_ACTIVITY:_ Using the entries that follow, collect the lines where the word "ProjectCards" appears.

Stored records
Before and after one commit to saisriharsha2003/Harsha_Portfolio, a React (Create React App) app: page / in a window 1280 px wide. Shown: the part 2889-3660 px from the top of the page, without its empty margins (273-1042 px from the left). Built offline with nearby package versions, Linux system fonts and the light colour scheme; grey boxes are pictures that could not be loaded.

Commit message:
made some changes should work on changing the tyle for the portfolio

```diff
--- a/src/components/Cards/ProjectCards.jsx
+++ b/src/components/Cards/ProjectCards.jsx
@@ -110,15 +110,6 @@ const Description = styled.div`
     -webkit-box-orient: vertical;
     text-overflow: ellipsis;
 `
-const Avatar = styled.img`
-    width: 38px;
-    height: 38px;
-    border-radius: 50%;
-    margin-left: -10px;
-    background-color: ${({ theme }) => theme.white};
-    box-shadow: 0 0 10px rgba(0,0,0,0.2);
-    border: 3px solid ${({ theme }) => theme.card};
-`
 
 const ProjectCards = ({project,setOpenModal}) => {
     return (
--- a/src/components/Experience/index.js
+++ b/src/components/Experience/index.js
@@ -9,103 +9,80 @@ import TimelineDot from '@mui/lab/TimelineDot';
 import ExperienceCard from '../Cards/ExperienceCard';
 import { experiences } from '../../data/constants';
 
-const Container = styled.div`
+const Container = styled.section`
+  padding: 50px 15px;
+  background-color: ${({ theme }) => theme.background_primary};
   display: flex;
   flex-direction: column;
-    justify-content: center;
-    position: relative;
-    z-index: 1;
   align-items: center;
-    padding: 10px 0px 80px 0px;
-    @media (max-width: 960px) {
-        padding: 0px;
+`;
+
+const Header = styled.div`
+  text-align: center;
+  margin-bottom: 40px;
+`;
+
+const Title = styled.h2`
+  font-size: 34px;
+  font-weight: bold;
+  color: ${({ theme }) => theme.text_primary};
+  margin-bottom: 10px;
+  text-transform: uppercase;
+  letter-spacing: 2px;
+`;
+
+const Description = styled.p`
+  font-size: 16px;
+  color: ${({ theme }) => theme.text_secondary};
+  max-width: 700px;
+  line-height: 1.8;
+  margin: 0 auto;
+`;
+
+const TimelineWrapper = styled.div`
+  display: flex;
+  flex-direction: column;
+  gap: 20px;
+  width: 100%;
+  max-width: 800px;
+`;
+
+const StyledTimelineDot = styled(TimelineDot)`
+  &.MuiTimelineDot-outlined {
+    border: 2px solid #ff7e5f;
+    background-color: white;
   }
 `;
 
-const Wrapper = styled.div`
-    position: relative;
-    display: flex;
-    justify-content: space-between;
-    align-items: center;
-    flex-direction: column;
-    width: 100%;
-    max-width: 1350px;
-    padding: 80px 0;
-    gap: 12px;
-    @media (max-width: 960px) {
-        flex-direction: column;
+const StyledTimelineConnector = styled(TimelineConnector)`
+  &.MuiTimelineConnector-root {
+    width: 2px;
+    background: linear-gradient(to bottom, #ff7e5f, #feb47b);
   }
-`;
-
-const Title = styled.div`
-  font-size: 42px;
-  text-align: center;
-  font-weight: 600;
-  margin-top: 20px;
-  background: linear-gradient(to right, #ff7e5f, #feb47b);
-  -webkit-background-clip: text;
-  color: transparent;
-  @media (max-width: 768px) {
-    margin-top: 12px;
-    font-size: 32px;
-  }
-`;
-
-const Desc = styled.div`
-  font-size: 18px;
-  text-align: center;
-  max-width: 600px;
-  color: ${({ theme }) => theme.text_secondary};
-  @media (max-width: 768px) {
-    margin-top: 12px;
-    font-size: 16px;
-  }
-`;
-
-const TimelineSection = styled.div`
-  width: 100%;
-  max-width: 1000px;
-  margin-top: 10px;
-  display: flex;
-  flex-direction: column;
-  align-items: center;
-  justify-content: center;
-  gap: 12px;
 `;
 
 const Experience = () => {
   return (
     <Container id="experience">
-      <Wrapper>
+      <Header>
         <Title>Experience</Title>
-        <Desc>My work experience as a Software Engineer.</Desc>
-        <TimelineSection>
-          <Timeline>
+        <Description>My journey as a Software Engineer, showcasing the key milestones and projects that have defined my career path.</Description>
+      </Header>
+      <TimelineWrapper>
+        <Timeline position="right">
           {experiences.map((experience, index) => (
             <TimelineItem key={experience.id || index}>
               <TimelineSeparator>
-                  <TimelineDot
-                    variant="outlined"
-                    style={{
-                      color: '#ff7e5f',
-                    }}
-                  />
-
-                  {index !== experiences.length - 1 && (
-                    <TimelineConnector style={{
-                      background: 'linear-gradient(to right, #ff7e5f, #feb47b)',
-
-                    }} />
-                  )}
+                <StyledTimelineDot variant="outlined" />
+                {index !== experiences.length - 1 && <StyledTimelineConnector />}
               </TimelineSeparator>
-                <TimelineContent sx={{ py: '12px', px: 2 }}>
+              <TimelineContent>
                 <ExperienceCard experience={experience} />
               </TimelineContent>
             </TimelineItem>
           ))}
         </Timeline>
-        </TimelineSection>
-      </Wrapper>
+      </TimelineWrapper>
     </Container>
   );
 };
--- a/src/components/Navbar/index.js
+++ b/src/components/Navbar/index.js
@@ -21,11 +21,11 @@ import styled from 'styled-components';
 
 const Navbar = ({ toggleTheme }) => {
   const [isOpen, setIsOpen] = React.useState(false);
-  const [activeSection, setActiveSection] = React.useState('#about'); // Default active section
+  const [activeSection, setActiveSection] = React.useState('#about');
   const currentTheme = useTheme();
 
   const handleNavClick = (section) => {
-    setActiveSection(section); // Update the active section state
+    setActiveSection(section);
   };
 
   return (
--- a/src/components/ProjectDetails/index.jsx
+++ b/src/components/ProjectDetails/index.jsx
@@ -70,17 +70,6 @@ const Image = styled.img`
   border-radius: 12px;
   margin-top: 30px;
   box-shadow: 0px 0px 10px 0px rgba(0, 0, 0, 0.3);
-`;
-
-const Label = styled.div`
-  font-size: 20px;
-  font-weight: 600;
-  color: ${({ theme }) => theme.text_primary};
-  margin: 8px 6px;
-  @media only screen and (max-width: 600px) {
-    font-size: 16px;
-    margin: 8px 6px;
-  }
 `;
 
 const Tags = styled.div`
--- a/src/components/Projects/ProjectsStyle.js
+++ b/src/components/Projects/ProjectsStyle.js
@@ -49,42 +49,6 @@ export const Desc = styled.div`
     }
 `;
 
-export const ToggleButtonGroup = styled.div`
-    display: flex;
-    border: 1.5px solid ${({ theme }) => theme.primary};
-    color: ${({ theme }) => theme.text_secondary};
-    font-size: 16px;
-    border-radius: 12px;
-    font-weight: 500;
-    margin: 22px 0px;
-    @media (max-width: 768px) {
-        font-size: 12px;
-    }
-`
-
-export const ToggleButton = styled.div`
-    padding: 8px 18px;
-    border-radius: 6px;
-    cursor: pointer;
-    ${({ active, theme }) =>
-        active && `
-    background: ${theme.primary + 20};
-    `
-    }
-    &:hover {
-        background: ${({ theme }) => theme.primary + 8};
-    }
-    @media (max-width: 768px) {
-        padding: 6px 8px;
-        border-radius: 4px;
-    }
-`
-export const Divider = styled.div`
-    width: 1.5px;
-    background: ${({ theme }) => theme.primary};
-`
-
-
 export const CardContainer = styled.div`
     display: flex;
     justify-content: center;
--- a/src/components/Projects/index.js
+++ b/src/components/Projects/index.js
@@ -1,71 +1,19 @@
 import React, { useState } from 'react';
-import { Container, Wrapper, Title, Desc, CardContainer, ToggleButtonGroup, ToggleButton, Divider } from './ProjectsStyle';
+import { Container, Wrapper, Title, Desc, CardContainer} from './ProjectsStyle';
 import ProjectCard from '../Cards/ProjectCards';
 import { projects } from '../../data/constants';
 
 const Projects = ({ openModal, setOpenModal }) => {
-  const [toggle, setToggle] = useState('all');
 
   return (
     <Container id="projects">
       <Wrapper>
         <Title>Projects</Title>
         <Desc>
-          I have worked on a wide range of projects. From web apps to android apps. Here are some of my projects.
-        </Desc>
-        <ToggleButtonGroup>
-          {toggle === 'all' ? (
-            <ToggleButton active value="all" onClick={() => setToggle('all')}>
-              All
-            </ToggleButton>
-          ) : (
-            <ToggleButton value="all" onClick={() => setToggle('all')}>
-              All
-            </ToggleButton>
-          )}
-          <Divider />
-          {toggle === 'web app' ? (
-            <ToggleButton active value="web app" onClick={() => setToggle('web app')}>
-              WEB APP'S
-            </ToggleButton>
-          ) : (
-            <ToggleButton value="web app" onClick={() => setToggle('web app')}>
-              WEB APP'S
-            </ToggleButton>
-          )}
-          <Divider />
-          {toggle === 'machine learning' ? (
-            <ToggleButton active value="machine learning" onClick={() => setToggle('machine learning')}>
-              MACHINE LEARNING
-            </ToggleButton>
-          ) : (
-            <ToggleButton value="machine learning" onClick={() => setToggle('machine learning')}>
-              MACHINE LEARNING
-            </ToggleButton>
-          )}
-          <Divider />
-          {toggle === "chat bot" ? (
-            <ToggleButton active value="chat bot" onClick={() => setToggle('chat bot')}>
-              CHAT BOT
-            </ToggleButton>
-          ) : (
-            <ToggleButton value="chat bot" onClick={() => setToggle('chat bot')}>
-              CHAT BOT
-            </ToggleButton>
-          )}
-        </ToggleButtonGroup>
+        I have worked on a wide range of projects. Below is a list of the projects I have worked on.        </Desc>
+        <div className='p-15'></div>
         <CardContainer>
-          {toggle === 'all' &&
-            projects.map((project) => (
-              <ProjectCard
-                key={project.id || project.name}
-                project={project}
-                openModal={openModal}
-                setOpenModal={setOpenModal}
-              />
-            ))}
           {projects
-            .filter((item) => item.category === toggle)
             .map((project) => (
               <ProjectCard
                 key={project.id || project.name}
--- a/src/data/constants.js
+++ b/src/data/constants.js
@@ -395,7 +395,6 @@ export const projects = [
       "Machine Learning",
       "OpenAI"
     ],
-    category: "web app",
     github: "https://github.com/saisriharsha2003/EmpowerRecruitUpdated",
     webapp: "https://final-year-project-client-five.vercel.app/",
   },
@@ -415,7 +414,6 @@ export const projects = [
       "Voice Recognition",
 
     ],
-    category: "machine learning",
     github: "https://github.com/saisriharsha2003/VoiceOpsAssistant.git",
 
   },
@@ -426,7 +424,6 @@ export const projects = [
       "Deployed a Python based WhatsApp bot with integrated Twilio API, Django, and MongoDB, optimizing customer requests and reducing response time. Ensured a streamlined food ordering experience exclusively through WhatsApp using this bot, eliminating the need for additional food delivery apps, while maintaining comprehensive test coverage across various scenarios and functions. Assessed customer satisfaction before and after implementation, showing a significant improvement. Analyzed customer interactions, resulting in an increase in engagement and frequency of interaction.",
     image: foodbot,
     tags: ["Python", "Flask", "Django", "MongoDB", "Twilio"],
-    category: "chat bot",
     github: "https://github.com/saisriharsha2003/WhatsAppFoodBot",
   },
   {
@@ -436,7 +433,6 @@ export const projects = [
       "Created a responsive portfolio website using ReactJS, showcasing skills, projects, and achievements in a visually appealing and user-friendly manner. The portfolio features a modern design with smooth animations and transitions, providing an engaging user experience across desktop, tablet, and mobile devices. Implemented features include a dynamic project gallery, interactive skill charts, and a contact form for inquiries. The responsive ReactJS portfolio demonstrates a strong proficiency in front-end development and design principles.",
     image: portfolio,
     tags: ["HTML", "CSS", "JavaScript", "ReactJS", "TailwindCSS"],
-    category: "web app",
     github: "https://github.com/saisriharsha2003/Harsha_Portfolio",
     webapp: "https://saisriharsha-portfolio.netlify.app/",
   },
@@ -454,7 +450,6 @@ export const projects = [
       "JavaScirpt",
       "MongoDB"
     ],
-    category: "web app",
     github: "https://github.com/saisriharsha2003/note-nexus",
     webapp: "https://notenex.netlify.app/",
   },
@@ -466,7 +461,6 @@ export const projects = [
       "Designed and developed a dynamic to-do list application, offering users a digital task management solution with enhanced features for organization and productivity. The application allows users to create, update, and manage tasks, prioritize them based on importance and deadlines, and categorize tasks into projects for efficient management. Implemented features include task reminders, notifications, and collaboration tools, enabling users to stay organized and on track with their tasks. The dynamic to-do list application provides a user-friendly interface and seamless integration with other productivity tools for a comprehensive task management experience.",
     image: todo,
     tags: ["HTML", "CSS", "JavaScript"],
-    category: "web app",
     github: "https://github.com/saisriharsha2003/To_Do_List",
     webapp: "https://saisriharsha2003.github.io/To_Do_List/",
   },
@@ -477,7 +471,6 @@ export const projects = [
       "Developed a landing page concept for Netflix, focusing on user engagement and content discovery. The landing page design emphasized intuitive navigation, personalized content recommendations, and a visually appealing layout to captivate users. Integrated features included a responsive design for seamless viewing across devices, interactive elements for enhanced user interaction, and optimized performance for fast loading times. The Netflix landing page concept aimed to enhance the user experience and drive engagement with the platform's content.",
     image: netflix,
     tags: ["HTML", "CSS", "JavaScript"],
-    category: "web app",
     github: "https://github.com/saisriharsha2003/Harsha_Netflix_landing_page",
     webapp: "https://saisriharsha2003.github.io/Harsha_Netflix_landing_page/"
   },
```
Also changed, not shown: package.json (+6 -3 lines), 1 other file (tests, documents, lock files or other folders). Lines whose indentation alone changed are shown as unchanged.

_YOUR SOLUTION:_
--- a/src/components/Cards/ProjectCards.jsx
+++ b/src/components/Cards/ProjectCards.jsx
 const ProjectCards = ({project,setOpenModal}) => {
 import ProjectCard from '../Cards/ProjectCards';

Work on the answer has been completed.